EXTRACTED MATERIAL>
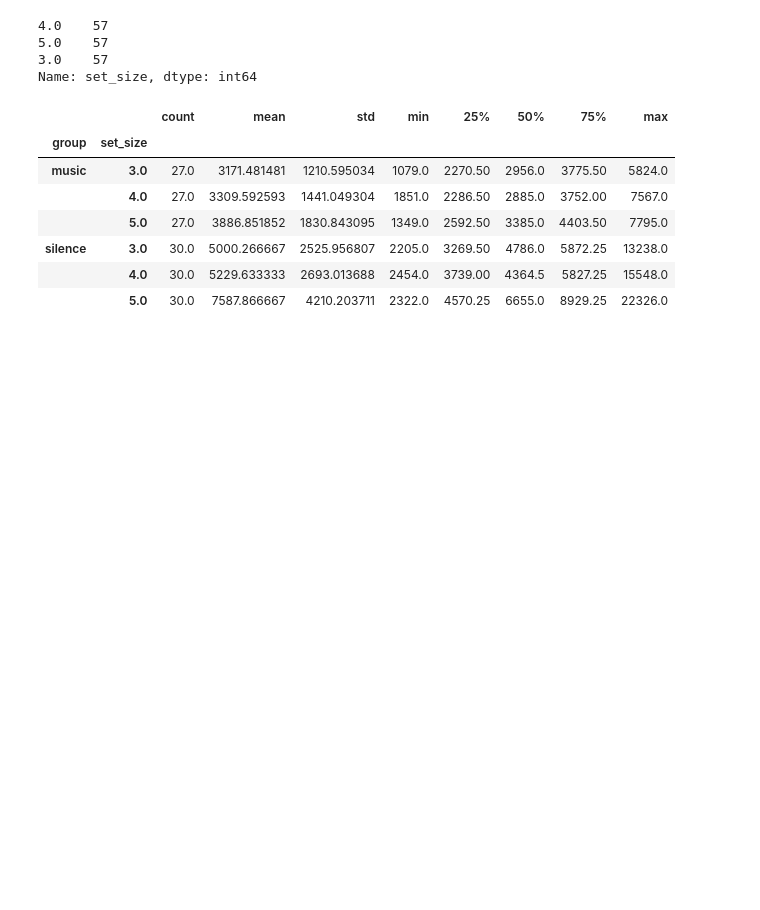
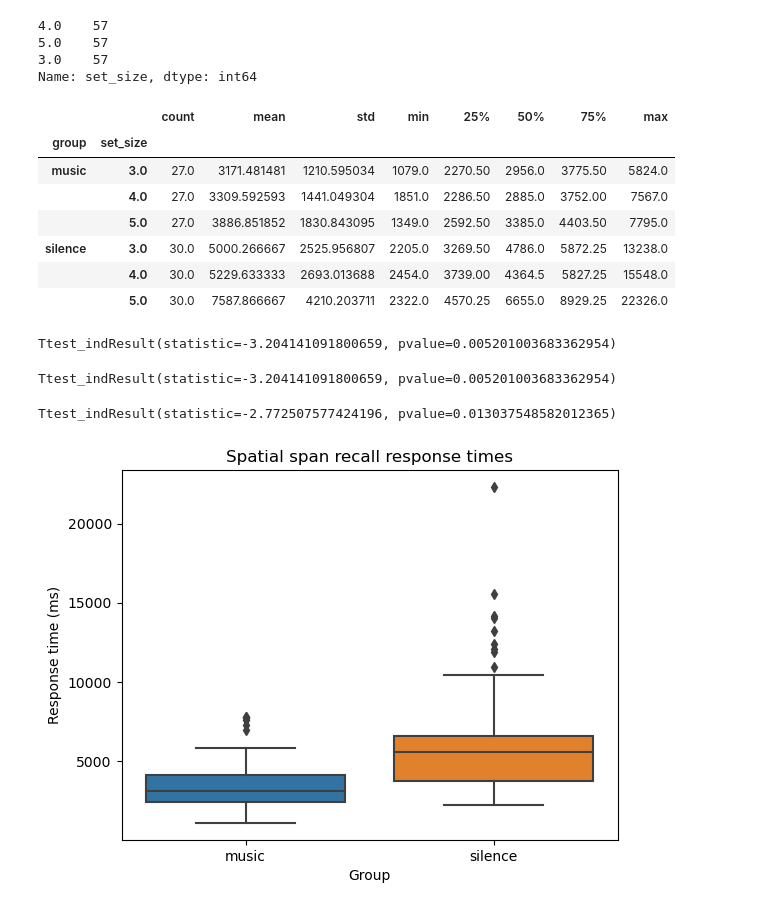
Before and after one commit to Sejmou/urm-pr-experiment, a Jupyter notebook: data_analysis/data_analysis.ipynb, the cells around one changed output. Drawn from its saved outputs; the diff is of its cells as text; code cells hidden in the pictures; blank space fills up the shorter version.

Commit message:
finish data analysis

```diff
--- a/data_analysis/data_analysis.ipynb
+++ b/data_analysis/data_analysis.ipynb
@@ -1159,3 +1214,23 @@ spatial_recall_results.groupby(["group", "set_size"]).rt.describe()
 | silence | 3.0 | 30.0 | 5000.266667 | 2525.956807 | 2205.0 | 3269.50 | 4786.0 | 5872.25 | 13238.0 |
 |  | 4.0 | 30.0 | 5229.633333 | 2693.013688 | 2454.0 | 3739.00 | 4364.5 | 5827.25 | 15548.0 |
 |  | 5.0 | 30.0 | 7587.866667 | 4210.203711 | 2322.0 | 4570.25 | 6655.0 | 8929.25 | 22326.0 |
+# %%
+response_time_t_test(spatial_recall_results)
+# %% [output]
+Ttest_indResult(statistic=-3.204141091800659, pvalue=0.005201003683362954)
+# %%
+response_time_t_test(remove_outliers(spatial_recall_results, alpha=0.01))
+# %% [output]
+Ttest_indResult(statistic=-3.204141091800659, pvalue=0.005201003683362954)
+# %%
+response_time_t_test(remove_outliers(spatial_recall_results, alpha=0.05))
+# %% [output]
+Ttest_indResult(statistic=-2.772507577424196, pvalue=0.013037548582012365)
+# %%
+sns.boxplot(data=remove_outliers(spatial_recall_results, alpha=0.01), x="group", y="rt")
+plt.title("Spatial span recall response times")
+plt.xlabel("Group")
+plt.ylabel("Response time (ms)")
+plt.show()
+# %% [output]
+[figure, added]
```
Also changed, not shown: parts of 18 cells of this notebook.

TASK DESCRIPTION> In the data above, find each line that has the word "ipynb" and copy it out.

TASK OUTPUT>
Before and after one commit to Sejmou/urm-pr-experiment, a Jupyter notebook: data_analysis/data_analysis.ipynb, the cells around one changed output. Drawn from its saved outputs; the diff is of its cells as text; code cells hidden in the pictures; blank space fills up the shorter version.
--- a/data_analysis/data_analysis.ipynb
+++ b/data_analysis/data_analysis.ipynb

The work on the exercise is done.